_ASSIGNMENT:_ Retype all entries exactly, skipping pictures.

>>>

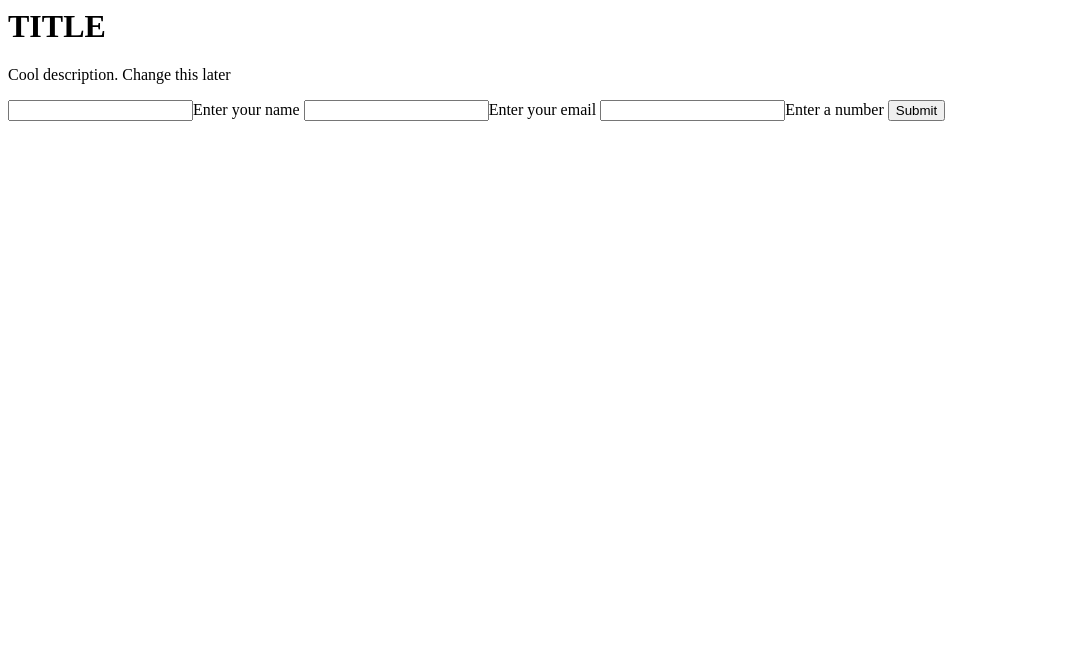
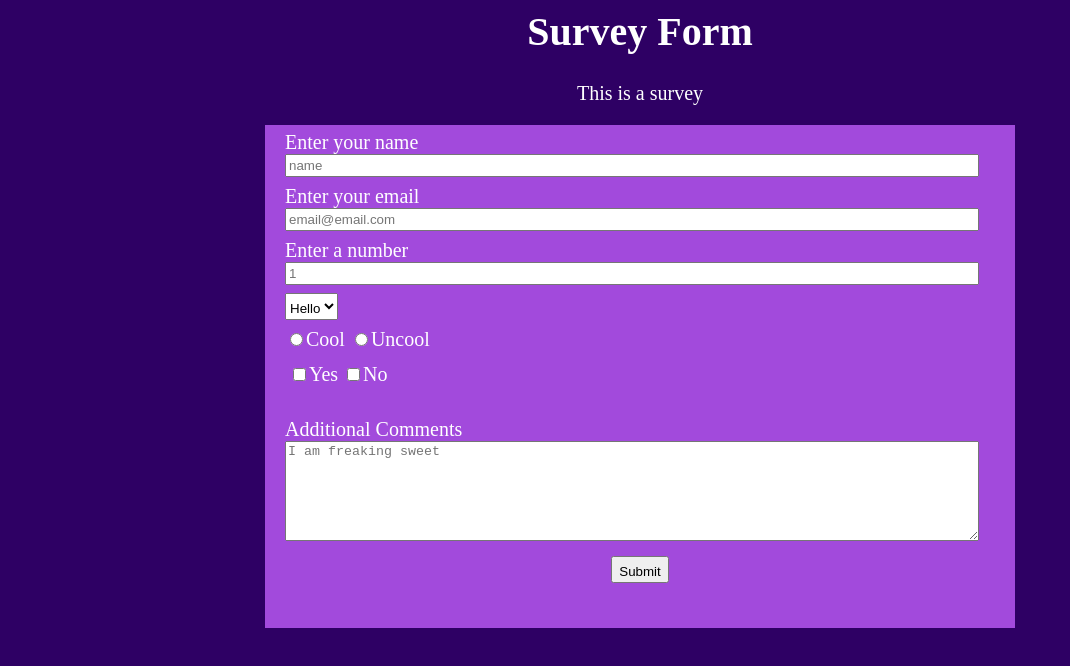
Before and after one commit to ChandlerHotchkies/Survey-Form, a plain HTML site: page index.html in a window 1280 px wide. Shown: the whole page, without its empty margins (0-1070 px from the left). Drawn offline with Linux system fonts and the light colour scheme.

Commit message:
Updated project

```diff
--- a/index.html
+++ b/index.html
@@ -1,15 +1,45 @@
 <DOCTYPE html>
 <html>
+	<link rel="stylesheet" href="styles.css"
 	<head>
-		<h1 id="Title">TITLE</h1>
-		<p id="description">Cool description. Change this later</p>
+		<h1 id="title">Survey Form</h1>
+		<p id="description">This is a survey</p>
 	</head>
 	<body>
 		<form id="survey-form">
-			<input id="name" type="text" required>Enter your name</input>
-			<input id="email" type="email" required>Enter your email</input>
-			<input id="number" type="number" required min="0 max="100 >Enter a number</input>
-			<input type="submit"></input>
+			<label id="name-label">Enter your name
+				<input id="name" type="text" placeholder="name" required></input>
+			</label>
+			<label id="email-label">Enter your email
+				<input id="email" type="email" placeholder="email@email.com" required></input>
+			</label>
+			<label id="number-label">Enter a number
+				<input id="number" type="number" placeholder ="1"required min=0 max=100 ></input>
+			</label>
+			<label id="hello-label">
+				<select id="dropdown"> Hello or goodbye?
+					<option>Hello</option>
+					<option>Bye</option>
+				</select>
+			</label>
+			<div class="radio-select">
+				<label id="cool-buttons">
+					<input type="radio" name="cool" value="1">Cool</input>
+					<input type="radio" name="cool" value="2">Uncool</input>
+				</label>
+			</div>
+			<label>
+				<div class ="check-box">
+					<input class ="yes-no" type="checkbox" value="1">Yes</input>
+					<input class ="yes-no" type="checkbox" value="2">No</input>
+				</div>
+			</label>
+			<div>
+			<label name="comments">Additional Comments
+				<textarea placeholder="I am freaking sweet"></textarea>
+			</label>
+			</div>
+			<input id="submit" type="submit" name="form-submit" value="Submit"></input>
 		</form>
 	</body>
 </html>
--- a/styles.css
+++ b/styles.css
@@ -0,0 +1,125 @@
+h1, p{
+  text-align: center;
+  padding: auto;
+  font-size: 40px;
+
+}
+
+p {
+  font-size: 20px;
+}
+
+body {
+  background-color: rgb(46,0,100);
+  color:white;
+
+
+}
+
+#survey-form {
+  background-color:  rgb(162,74,220);
+  width: 90%;
+  margin-left: auto;
+  margin-right: auto;
+  max-width: 750px;
+  padding-bottom: 2em;
+
+}
+
+#form-submit {
+  margin-left: auto;
+  margin-right: auto;
+}
+
+
+#name {
+  display: block;
+  padding-bottom: 2px;
+  padding-top: 2px;
+  width: 95%
+}
+
+#email {
+  display: block;
+  margin-right: auto;
+  padding-bottom: 2px;
+  padding-top: 2px;
+  width: 95%
+}
+
+
+#number {
+  display: block;
+  margin-right: auto;
+  padding-bottom: 2px;
+  padding-top: 2px;
+  width: 95%
+}
+
+#dropdown {
+  display: block;
+  margin-right: auto;
+  margin-left: ;
+  padding-bottom: 2px;
+  padding-top: 6px;
+}
+
+#radio {
+  display: block;
+  margin-right: auto;
+  margin-left: auto;
+  padding-bottom: 2px;
+  padding-top: 6px;
+}
+
+#submit {
+  display: block;
+  margin: 1em auto;
+  height: 2em;
+  padding-bottom: 2px;
+  padding-top: 6px;
+}
+
+input[type="radio"] {
+  display: inline;
+
+}
+input[type="checkbox"] {
+  display: inline;
+
+}
+
+input, textarea{
+  max-width: 750px;
+}
+
+#comments {
+  display: block;
+  margin-right: auto;
+  padding-bottom: 2px;
+  padding-top: 2px;
+  width: 300px;
+}
+
+.check-box {
+  margin: 0 auto 1.25rem auto;
+  padding: 0.25rem;
+}
+
+label {
+  display: block;
+  text-align: 2em left;
+  padding-bottom: 2px;
+  padding-top: 6px;
+  padding-left: 20px;
+  font-size: 20px;
+}
+
+textarea {
+  display: block;
+  margin-right: auto;
+  padding-bottom: 2px;
+  padding-top: 2px;
+  width: 95%;
+  min-height: 100px
+}
```
Also changed, not shown: 1 other file.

<<<

_ANSWER SPACE:_
Before and after one commit to ChandlerHotchkies/Survey-Form, a plain HTML site: page index.html in a window 1280 px wide. Shown: the whole page, without its empty margins (0-1070 px from the left). Drawn offline with Linux system fonts and the light colour scheme.

Commit message:
Updated project

```diff
--- a/index.html
+++ b/index.html
@@ -1,15 +1,45 @@
 <DOCTYPE html>
 <html>
+	<link rel="stylesheet" href="styles.css"
 	<head>
-		<h1 id="Title">TITLE</h1>
-		<p id="description">Cool description. Change this later</p>
+		<h1 id="title">Survey Form</h1>
+		<p id="description">This is a survey</p>
 	</head>
 	<body>
 		<form id="survey-form">
-			<input id="name" type="text" required>Enter your name</input>
-			<input id="email" type="email" required>Enter your email</input>
-			<input id="number" type="number" required min="0 max="100 >Enter a number</input>
-			<input type="submit"></input>
+			<label id="name-label">Enter your name
+				<input id="name" type="text" placeholder="name" required></input>
+			</label>
+			<label id="email-label">Enter your email
+				<input id="email" type="email" placeholder="email@email.com" required></input>
+			</label>
+			<label id="number-label">Enter a number
+				<input id="number" type="number" placeholder ="1"required min=0 max=100 ></input>
+			</label>
+			<label id="hello-label">
+				<select id="dropdown"> Hello or goodbye?
+					<option>Hello</option>
+					<option>Bye</option>
+				</select>
+			</label>
+			<div class="radio-select">
+				<label id="cool-buttons">
+					<input type="radio" name="cool" value="1">Cool</input>
+					<input type="radio" name="cool" value="2">Uncool</input>
+				</label>
+			</div>
+			<label>
+				<div class ="check-box">
+					<input class ="yes-no" type="checkbox" value="1">Yes</input>
+					<input class ="yes-no" type="checkbox" value="2">No</input>
+				</div>
+			</label>
+			<div>
+			<label name="comments">Additional Comments
+				<textarea placeholder="I am freaking sweet"></textarea>
+			</label>
+			</div>
+			<input id="submit" type="submit" name="form-submit" value="Submit"></input>
 		</form>
 	</body>
 </html>
--- a/styles.css
+++ b/styles.css
@@ -0,0 +1,125 @@
+h1, p{
+  text-align: center;
+  padding: auto;
+  font-size: 40px;
+
+}
+
+p {
+  font-size: 20px;
+}
+
+body {
+  background-color: rgb(46,0,100);
+  color:white;
+
+
+}
+
+#survey-form {
+  background-color:  rgb(162,74,220);
+  width: 90%;
+  margin-left: auto;
+  margin-right: auto;
+  max-width: 750px;
+  padding-bottom: 2em;
+
+}
+
+#form-submit {
+  margin-left: auto;
+  margin-right: auto;
+}
+
+
+#name {
+  display: block;
+  padding-bottom: 2px;
+  padding-top: 2px;
+  width: 95%
+}
+
+#email {
+  display: block;
+  margin-right: auto;
+  padding-bottom: 2px;
+  padding-top: 2px;
+  width: 95%
+}
+
+
+#number {
+  display: block;
+  margin-right: auto;
+  padding-bottom: 2px;
+  padding-top: 2px;
+  width: 95%
+}
+
+#dropdown {
+  display: block;
+  margin-right: auto;
+  margin-left: ;
+  padding-bottom: 2px;
+  padding-top: 6px;
+}
+
+#radio {
+  display: block;
+  margin-right: auto;
+  margin-left: auto;
+  padding-bottom: 2px;
+  padding-top: 6px;
+}
+
+#submit {
+  display: block;
+  margin: 1em auto;
+  height: 2em;
+  padding-bottom: 2px;
+  padding-top: 6px;
+}
+
+input[type="radio"] {
+  display: inline;
+
+}
+input[type="checkbox"] {
+  display: inline;
+
+}
+
+input, textarea{
+  max-width: 750px;
+}
+
+#comments {
+  display: block;
+  margin-right: auto;
+  padding-bottom: 2px;
+  padding-top: 2px;
+  width: 300px;
+}
+
+.check-box {
+  margin: 0 auto 1.25rem auto;
+  padding: 0.25rem;
+}
+
+label {
+  display: block;
+  text-align: 2em left;
+  padding-bottom: 2px;
+  padding-top: 6px;
+  padding-left: 20px;
+  font-size: 20px;
+}
+
+textarea {
+  display: block;
+  margin-right: auto;
+  padding-bottom: 2px;
+  padding-top: 2px;
+  width: 95%;
+  min-height: 100px
+}
```
Also changed, not shown: 1 other file.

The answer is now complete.